- [WORK TO BE COMPLETED] Please retype the entries that follow exactly as they are, leaving the images behind.

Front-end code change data
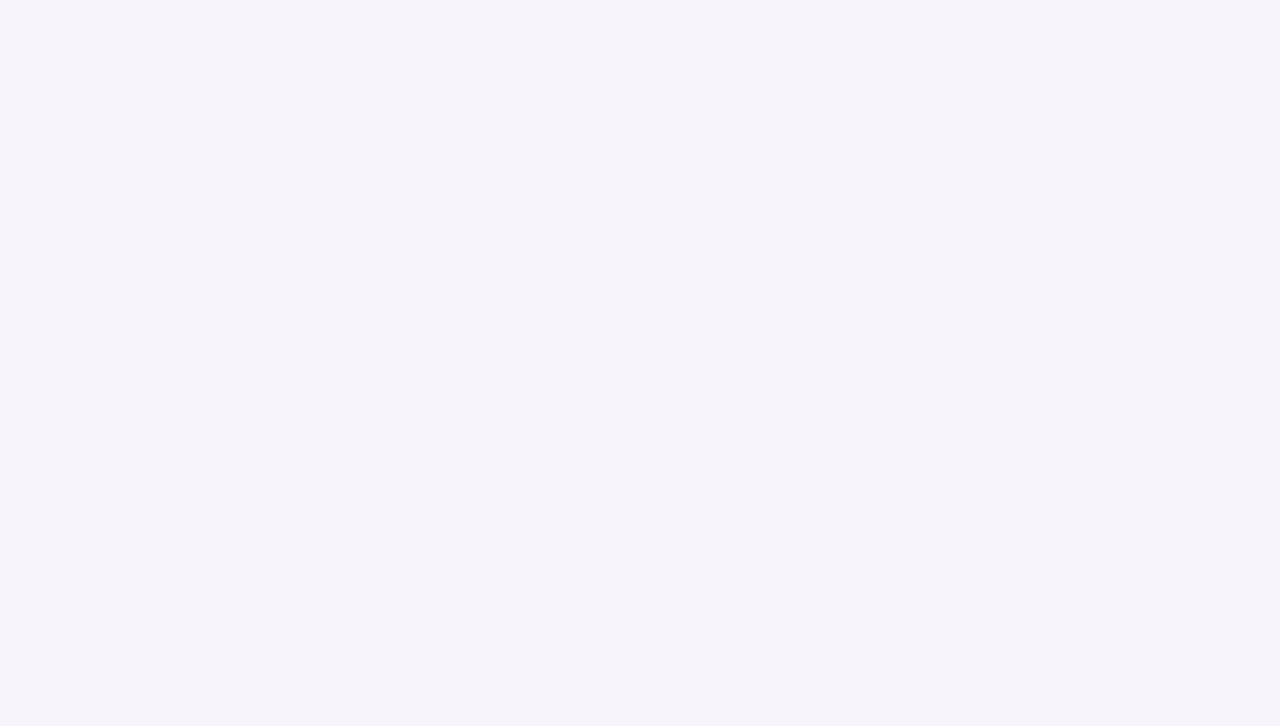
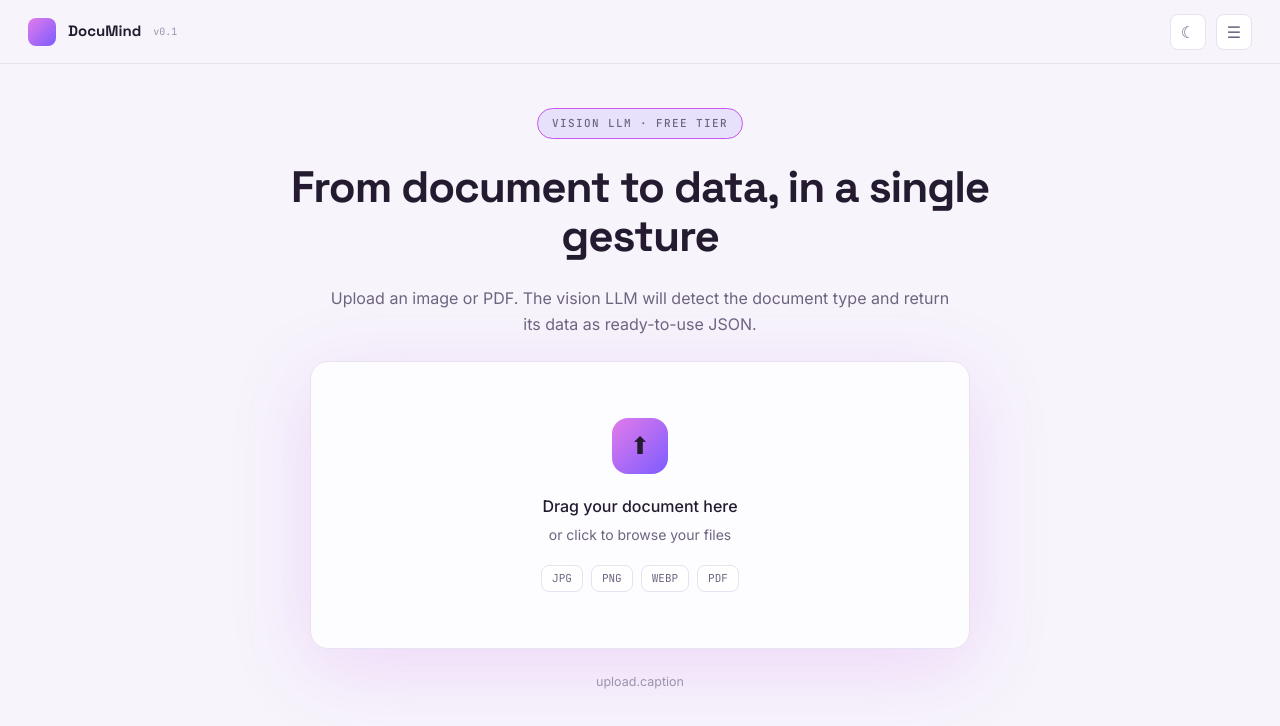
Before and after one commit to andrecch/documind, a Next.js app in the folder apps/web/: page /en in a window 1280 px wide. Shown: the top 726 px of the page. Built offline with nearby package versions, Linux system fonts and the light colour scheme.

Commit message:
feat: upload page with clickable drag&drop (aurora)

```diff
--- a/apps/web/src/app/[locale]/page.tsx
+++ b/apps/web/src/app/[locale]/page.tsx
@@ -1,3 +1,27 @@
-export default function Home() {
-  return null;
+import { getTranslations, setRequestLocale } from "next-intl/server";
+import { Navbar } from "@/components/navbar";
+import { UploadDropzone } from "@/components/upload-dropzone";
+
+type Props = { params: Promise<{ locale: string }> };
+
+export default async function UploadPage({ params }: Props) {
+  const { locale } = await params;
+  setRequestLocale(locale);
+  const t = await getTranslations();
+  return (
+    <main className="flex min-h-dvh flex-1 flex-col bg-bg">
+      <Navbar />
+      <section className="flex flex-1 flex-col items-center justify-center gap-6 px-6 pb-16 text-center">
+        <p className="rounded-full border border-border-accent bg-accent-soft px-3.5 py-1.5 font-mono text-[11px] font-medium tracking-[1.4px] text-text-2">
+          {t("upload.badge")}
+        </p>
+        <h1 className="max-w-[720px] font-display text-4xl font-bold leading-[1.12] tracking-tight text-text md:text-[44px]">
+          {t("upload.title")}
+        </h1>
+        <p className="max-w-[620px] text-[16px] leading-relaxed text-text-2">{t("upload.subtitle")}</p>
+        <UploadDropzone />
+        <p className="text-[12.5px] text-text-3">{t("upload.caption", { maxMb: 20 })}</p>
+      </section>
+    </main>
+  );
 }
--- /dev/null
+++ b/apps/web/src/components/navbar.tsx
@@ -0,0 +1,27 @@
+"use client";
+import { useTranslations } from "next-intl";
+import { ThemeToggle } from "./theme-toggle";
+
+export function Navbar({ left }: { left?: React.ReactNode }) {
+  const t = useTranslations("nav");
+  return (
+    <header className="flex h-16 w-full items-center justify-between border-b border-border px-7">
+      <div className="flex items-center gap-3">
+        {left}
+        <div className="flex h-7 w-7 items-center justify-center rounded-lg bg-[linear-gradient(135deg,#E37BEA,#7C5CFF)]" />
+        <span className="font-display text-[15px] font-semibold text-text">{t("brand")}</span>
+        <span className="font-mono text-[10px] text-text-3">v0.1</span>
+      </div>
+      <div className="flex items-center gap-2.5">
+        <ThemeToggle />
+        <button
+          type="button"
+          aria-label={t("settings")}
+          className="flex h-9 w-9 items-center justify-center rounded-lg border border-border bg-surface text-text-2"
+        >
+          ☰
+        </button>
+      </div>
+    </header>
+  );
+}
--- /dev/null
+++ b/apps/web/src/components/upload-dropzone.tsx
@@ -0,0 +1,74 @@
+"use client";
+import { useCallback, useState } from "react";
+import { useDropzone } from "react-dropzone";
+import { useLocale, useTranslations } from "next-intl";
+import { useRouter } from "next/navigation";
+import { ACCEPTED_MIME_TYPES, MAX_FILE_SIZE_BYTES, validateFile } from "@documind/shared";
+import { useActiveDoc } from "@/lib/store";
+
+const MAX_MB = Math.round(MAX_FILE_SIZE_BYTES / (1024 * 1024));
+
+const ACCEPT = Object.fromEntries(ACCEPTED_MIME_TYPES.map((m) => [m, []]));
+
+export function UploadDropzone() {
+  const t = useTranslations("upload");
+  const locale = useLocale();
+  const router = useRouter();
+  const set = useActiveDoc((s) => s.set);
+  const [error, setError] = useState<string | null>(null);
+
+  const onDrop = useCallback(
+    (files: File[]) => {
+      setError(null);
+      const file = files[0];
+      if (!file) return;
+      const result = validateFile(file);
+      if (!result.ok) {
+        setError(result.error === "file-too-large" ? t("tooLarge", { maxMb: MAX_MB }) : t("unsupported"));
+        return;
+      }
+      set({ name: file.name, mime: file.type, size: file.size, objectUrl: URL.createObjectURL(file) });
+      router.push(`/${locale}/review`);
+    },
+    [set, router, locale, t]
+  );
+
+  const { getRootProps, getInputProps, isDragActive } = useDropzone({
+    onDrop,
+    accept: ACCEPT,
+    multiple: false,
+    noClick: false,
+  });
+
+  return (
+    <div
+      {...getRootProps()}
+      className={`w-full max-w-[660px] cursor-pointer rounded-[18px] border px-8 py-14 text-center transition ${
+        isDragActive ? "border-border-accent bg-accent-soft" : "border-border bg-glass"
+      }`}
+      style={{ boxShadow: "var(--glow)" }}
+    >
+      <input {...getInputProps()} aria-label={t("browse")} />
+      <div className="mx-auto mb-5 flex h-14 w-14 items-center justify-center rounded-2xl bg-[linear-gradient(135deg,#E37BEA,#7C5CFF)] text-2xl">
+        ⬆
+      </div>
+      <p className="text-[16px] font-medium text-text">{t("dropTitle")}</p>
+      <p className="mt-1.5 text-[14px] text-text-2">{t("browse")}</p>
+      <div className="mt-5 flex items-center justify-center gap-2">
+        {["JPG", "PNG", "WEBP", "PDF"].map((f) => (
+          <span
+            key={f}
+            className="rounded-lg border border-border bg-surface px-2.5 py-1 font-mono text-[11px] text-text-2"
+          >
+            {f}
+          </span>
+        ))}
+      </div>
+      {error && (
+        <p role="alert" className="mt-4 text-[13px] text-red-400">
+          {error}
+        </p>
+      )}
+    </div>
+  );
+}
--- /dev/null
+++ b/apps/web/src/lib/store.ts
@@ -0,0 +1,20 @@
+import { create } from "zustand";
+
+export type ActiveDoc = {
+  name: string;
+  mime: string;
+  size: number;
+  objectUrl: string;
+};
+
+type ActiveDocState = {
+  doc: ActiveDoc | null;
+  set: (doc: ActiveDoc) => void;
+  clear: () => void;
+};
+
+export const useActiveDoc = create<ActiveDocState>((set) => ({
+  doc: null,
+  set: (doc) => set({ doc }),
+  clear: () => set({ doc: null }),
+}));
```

- [EXERCISE SOLUTION]
Before and after one commit to andrecch/documind, a Next.js app in the folder apps/web/: page /en in a window 1280 px wide. Shown: the top 726 px of the page. Built offline with nearby package versions, Linux system fonts and the light colour scheme.

Commit message:
feat: upload page with clickable drag&drop (aurora)

```diff
--- a/apps/web/src/app/[locale]/page.tsx
+++ b/apps/web/src/app/[locale]/page.tsx
@@ -1,3 +1,27 @@
-export default function Home() {
-  return null;
+import { getTranslations, setRequestLocale } from "next-intl/server";
+import { Navbar } from "@/components/navbar";
+import { UploadDropzone } from "@/components/upload-dropzone";
+
+type Props = { params: Promise<{ locale: string }> };
+
+export default async function UploadPage({ params }: Props) {
+  const { locale } = await params;
+  setRequestLocale(locale);
+  const t = await getTranslations();
+  return (
+    <main className="flex min-h-dvh flex-1 flex-col bg-bg">
+      <Navbar />
+      <section className="flex flex-1 flex-col items-center justify-center gap-6 px-6 pb-16 text-center">
+        <p className="rounded-full border border-border-accent bg-accent-soft px-3.5 py-1.5 font-mono text-[11px] font-medium tracking-[1.4px] text-text-2">
+          {t("upload.badge")}
+        </p>
+        <h1 className="max-w-[720px] font-display text-4xl font-bold leading-[1.12] tracking-tight text-text md:text-[44px]">
+          {t("upload.title")}
+        </h1>
+        <p className="max-w-[620px] text-[16px] leading-relaxed text-text-2">{t("upload.subtitle")}</p>
+        <UploadDropzone />
+        <p className="text-[12.5px] text-text-3">{t("upload.caption", { maxMb: 20 })}</p>
+      </section>
+    </main>
+  );
 }
--- /dev/null
+++ b/apps/web/src/components/navbar.tsx
@@ -0,0 +1,27 @@
+"use client";
+import { useTranslations } from "next-intl";
+import { ThemeToggle } from "./theme-toggle";
+
+export function Navbar({ left }: { left?: React.ReactNode }) {
+  const t = useTranslations("nav");
+  return (
+    <header className="flex h-16 w-full items-center justify-between border-b border-border px-7">
+      <div className="flex items-center gap-3">
+        {left}
+        <div className="flex h-7 w-7 items-center justify-center rounded-lg bg-[linear-gradient(135deg,#E37BEA,#7C5CFF)]" />
+        <span className="font-display text-[15px] font-semibold text-text">{t("brand")}</span>
+        <span className="font-mono text-[10px] text-text-3">v0.1</span>
+      </div>
+      <div className="flex items-center gap-2.5">
+        <ThemeToggle />
+        <button
+          type="button"
+          aria-label={t("settings")}
+          className="flex h-9 w-9 items-center justify-center rounded-lg border border-border bg-surface text-text-2"
+        >
+          ☰
+        </button>
+      </div>
+    </header>
+  );
+}
--- /dev/null
+++ b/apps/web/src/components/upload-dropzone.tsx
@@ -0,0 +1,74 @@
+"use client";
+import { useCallback, useState } from "react";
+import { useDropzone } from "react-dropzone";
+import { useLocale, useTranslations } from "next-intl";
+import { useRouter } from "next/navigation";
+import { ACCEPTED_MIME_TYPES, MAX_FILE_SIZE_BYTES, validateFile } from "@documind/shared";
+import { useActiveDoc } from "@/lib/store";
+
+const MAX_MB = Math.round(MAX_FILE_SIZE_BYTES / (1024 * 1024));
+
+const ACCEPT = Object.fromEntries(ACCEPTED_MIME_TYPES.map((m) => [m, []]));
+
+export function UploadDropzone() {
+  const t = useTranslations("upload");
+  const locale = useLocale();
+  const router = useRouter();
+  const set = useActiveDoc((s) => s.set);
+  const [error, setError] = useState<string | null>(null);
+
+  const onDrop = useCallback(
+    (files: File[]) => {
+      setError(null);
+      const file = files[0];
+      if (!file) return;
+      const result = validateFile(file);
+      if (!result.ok) {
+        setError(result.error === "file-too-large" ? t("tooLarge", { maxMb: MAX_MB }) : t("unsupported"));
+        return;
+      }
+      set({ name: file.name, mime: file.type, size: file.size, objectUrl: URL.createObjectURL(file) });
+      router.push(`/${locale}/review`);
+    },
+    [set, router, locale, t]
+  );
+
+  const { getRootProps, getInputProps, isDragActive } = useDropzone({
+    onDrop,
+    accept: ACCEPT,
+    multiple: false,
+    noClick: false,
+  });
+
+  return (
+    <div
+      {...getRootProps()}
+      className={`w-full max-w-[660px] cursor-pointer rounded-[18px] border px-8 py-14 text-center transition ${
+        isDragActive ? "border-border-accent bg-accent-soft" : "border-border bg-glass"
+      }`}
+      style={{ boxShadow: "var(--glow)" }}
+    >
+      <input {...getInputProps()} aria-label={t("browse")} />
+      <div className="mx-auto mb-5 flex h-14 w-14 items-center justify-center rounded-2xl bg-[linear-gradient(135deg,#E37BEA,#7C5CFF)] text-2xl">
+        ⬆
+      </div>
+      <p className="text-[16px] font-medium text-text">{t("dropTitle")}</p>
+      <p className="mt-1.5 text-[14px] text-text-2">{t("browse")}</p>
+      <div className="mt-5 flex items-center justify-center gap-2">
+        {["JPG", "PNG", "WEBP", "PDF"].map((f) => (
+          <span
+            key={f}
+            className="rounded-lg border border-border bg-surface px-2.5 py-1 font-mono text-[11px] text-text-2"
+          >
+            {f}
+          </span>
+        ))}
+      </div>
+      {error && (
+        <p role="alert" className="mt-4 text-[13px] text-red-400">
+          {error}
+        </p>
+      )}
+    </div>
+  );
+}
--- /dev/null
+++ b/apps/web/src/lib/store.ts
@@ -0,0 +1,20 @@
+import { create } from "zustand";
+
+export type ActiveDoc = {
+  name: string;
+  mime: string;
+  size: number;
+  objectUrl: string;
+};
+
+type ActiveDocState = {
+  doc: ActiveDoc | null;
+  set: (doc: ActiveDoc) => void;
+  clear: () => void;
+};
+
+export const useActiveDoc = create<ActiveDocState>((set) => ({
+  doc: null,
+  set: (doc) => set({ doc }),
+  clear: () => set({ doc: null }),
+}));
```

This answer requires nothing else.